■ **Task to complete**: Skip the images and restate every line of the records exactly.

■ **Data shown**:
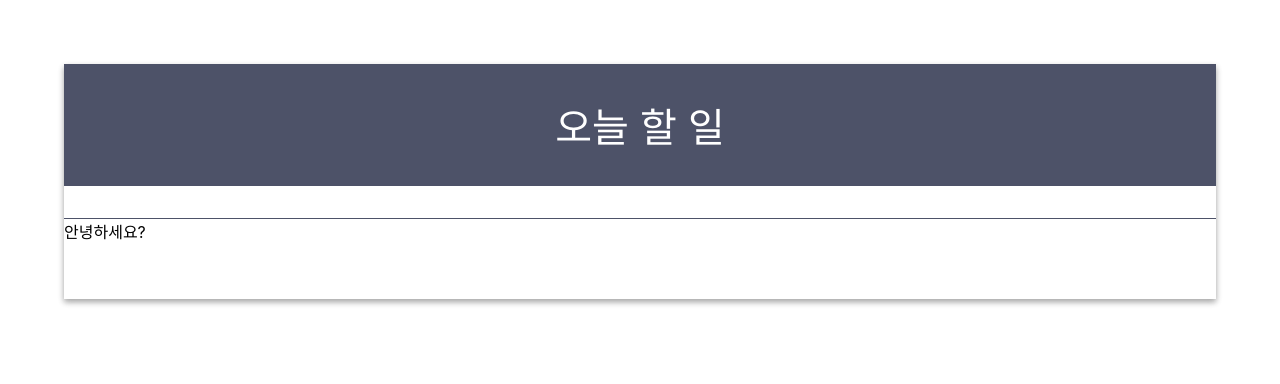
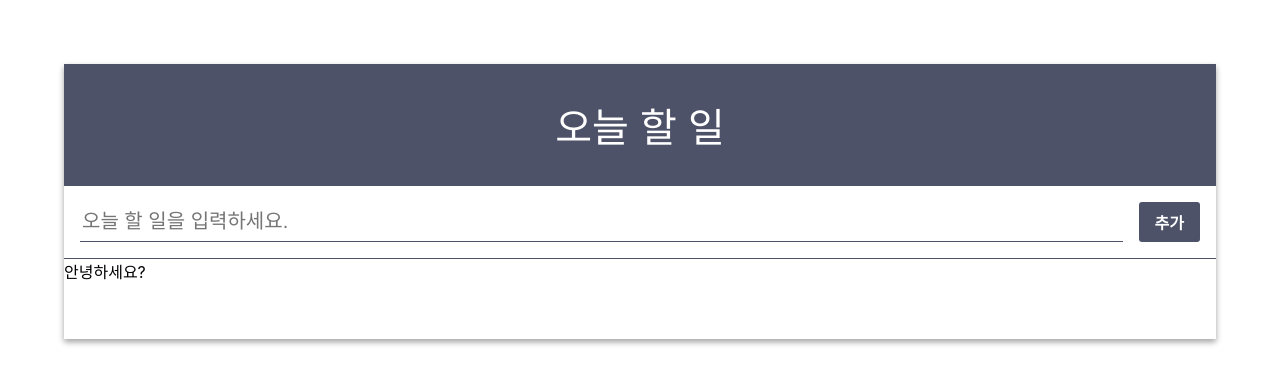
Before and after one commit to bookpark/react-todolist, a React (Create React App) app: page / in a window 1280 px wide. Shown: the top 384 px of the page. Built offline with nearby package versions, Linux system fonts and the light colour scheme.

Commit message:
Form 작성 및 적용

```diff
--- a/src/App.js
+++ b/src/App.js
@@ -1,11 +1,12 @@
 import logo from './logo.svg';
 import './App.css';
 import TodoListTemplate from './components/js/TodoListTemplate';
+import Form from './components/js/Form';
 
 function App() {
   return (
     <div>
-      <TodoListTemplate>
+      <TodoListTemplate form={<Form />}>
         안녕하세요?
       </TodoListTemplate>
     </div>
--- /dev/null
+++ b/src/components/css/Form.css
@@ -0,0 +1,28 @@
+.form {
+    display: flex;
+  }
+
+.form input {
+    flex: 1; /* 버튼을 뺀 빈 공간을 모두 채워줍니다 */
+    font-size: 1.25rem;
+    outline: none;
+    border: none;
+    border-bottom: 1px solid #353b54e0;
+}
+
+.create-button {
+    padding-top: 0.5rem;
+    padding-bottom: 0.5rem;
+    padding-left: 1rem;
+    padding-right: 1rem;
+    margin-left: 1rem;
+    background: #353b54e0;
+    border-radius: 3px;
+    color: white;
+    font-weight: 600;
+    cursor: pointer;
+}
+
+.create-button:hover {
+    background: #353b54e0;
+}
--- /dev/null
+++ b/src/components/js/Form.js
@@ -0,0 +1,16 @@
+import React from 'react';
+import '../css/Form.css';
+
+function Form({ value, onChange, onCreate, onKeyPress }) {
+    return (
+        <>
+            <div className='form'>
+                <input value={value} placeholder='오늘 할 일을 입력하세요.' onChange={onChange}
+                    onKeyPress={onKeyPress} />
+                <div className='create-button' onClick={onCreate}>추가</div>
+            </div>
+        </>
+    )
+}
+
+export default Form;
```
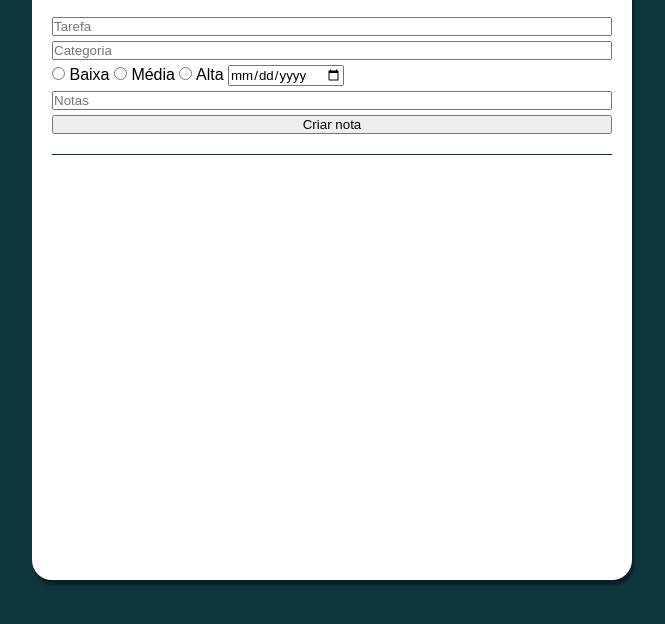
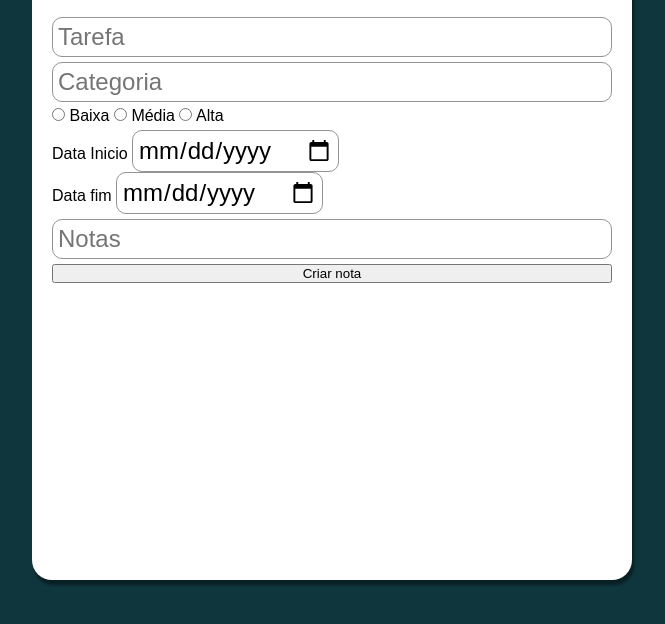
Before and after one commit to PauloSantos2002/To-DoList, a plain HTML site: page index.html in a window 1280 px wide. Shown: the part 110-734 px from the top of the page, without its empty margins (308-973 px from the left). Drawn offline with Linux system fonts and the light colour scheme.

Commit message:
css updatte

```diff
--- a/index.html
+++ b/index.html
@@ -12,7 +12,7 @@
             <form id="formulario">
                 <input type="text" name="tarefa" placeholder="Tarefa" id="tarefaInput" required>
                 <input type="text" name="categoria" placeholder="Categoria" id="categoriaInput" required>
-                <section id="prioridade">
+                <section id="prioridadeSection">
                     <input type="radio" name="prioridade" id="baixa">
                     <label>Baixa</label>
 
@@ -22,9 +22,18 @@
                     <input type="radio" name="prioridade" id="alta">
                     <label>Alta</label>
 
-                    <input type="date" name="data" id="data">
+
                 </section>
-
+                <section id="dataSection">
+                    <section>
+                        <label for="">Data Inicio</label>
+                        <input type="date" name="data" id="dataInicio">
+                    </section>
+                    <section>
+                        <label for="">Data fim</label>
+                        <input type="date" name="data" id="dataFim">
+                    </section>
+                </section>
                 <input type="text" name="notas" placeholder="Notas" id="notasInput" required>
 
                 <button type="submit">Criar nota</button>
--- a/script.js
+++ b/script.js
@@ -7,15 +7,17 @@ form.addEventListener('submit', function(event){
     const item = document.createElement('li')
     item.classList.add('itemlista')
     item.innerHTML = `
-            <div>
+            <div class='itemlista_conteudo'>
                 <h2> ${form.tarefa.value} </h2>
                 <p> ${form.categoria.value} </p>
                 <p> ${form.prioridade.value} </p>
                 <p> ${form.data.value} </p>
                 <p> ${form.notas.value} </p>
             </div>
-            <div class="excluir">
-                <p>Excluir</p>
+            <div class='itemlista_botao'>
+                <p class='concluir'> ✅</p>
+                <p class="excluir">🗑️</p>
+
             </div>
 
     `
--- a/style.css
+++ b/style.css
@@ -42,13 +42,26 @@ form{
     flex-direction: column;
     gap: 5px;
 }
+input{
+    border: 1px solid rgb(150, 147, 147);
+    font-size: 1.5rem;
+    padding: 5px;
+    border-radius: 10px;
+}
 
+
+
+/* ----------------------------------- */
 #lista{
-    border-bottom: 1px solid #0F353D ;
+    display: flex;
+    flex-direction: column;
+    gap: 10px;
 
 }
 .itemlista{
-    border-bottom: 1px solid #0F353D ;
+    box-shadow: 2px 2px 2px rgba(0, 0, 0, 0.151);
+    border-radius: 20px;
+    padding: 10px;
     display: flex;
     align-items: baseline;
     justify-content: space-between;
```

■ **Response area**:
Before and after one commit to bookpark/react-todolist, a React (Create React App) app: page / in a window 1280 px wide. Shown: the top 384 px of the page. Built offline with nearby package versions, Linux system fonts and the light colour scheme.

Commit message:
Form 작성 및 적용

```diff
--- a/src/App.js
+++ b/src/App.js
@@ -1,11 +1,12 @@
 import logo from './logo.svg';
 import './App.css';
 import TodoListTemplate from './components/js/TodoListTemplate';
+import Form from './components/js/Form';
 
 function App() {
   return (
     <div>
-      <TodoListTemplate>
+      <TodoListTemplate form={<Form />}>
         안녕하세요?
       </TodoListTemplate>
     </div>
--- /dev/null
+++ b/src/components/css/Form.css
@@ -0,0 +1,28 @@
+.form {
+    display: flex;
+  }
+
+.form input {
+    flex: 1; /* 버튼을 뺀 빈 공간을 모두 채워줍니다 */
+    font-size: 1.25rem;
+    outline: none;
+    border: none;
+    border-bottom: 1px solid #353b54e0;
+}
+
+.create-button {
+    padding-top: 0.5rem;
+    padding-bottom: 0.5rem;
+    padding-left: 1rem;
+    padding-right: 1rem;
+    margin-left: 1rem;
+    background: #353b54e0;
+    border-radius: 3px;
+    color: white;
+    font-weight: 600;
+    cursor: pointer;
+}
+
+.create-button:hover {
+    background: #353b54e0;
+}
--- /dev/null
+++ b/src/components/js/Form.js
@@ -0,0 +1,16 @@
+import React from 'react';
+import '../css/Form.css';
+
+function Form({ value, onChange, onCreate, onKeyPress }) {
+    return (
+        <>
+            <div className='form'>
+                <input value={value} placeholder='오늘 할 일을 입력하세요.' onChange={onChange}
+                    onKeyPress={onKeyPress} />
+                <div className='create-button' onClick={onCreate}>추가</div>
+            </div>
+        </>
+    )
+}
+
+export default Form;
```
Before and after one commit to PauloSantos2002/To-DoList, a plain HTML site: page index.html in a window 1280 px wide. Shown: the part 110-734 px from the top of the page, without its empty margins (308-973 px from the left). Drawn offline with Linux system fonts and the light colour scheme.

Commit message:
css updatte

```diff
--- a/index.html
+++ b/index.html
@@ -12,7 +12,7 @@
             <form id="formulario">
                 <input type="text" name="tarefa" placeholder="Tarefa" id="tarefaInput" required>
                 <input type="text" name="categoria" placeholder="Categoria" id="categoriaInput" required>
-                <section id="prioridade">
+                <section id="prioridadeSection">
                     <input type="radio" name="prioridade" id="baixa">
                     <label>Baixa</label>
 
@@ -22,9 +22,18 @@
                     <input type="radio" name="prioridade" id="alta">
                     <label>Alta</label>
 
-                    <input type="date" name="data" id="data">
+
                 </section>
-
+                <section id="dataSection">
+                    <section>
+                        <label for="">Data Inicio</label>
+                        <input type="date" name="data" id="dataInicio">
+                    </section>
+                    <section>
+                        <label for="">Data fim</label>
+                        <input type="date" name="data" id="dataFim">
+                    </section>
+                </section>
                 <input type="text" name="notas" placeholder="Notas" id="notasInput" required>
 
                 <button type="submit">Criar nota</button>
--- a/script.js
+++ b/script.js
@@ -7,15 +7,17 @@ form.addEventListener('submit', function(event){
     const item = document.createElement('li')
     item.classList.add('itemlista')
     item.innerHTML = `
-            <div>
+            <div class='itemlista_conteudo'>
                 <h2> ${form.tarefa.value} </h2>
                 <p> ${form.categoria.value} </p>
                 <p> ${form.prioridade.value} </p>
                 <p> ${form.data.value} </p>
                 <p> ${form.notas.value} </p>
             </div>
-            <div class="excluir">
-                <p>Excluir</p>
+            <div class='itemlista_botao'>
+                <p class='concluir'> ✅</p>
+                <p class="excluir">🗑️</p>
+
             </div>
 
     `
--- a/style.css
+++ b/style.css
@@ -42,13 +42,26 @@ form{
     flex-direction: column;
     gap: 5px;
 }
+input{
+    border: 1px solid rgb(150, 147, 147);
+    font-size: 1.5rem;
+    padding: 5px;
+    border-radius: 10px;
+}
 
+
+
+/* ----------------------------------- */
 #lista{
-    border-bottom: 1px solid #0F353D ;
+    display: flex;
+    flex-direction: column;
+    gap: 10px;
 
 }
 .itemlista{
-    border-bottom: 1px solid #0F353D ;
+    box-shadow: 2px 2px 2px rgba(0, 0, 0, 0.151);
+    border-radius: 20px;
+    padding: 10px;
     display: flex;
     align-items: baseline;
     justify-content: space-between;
```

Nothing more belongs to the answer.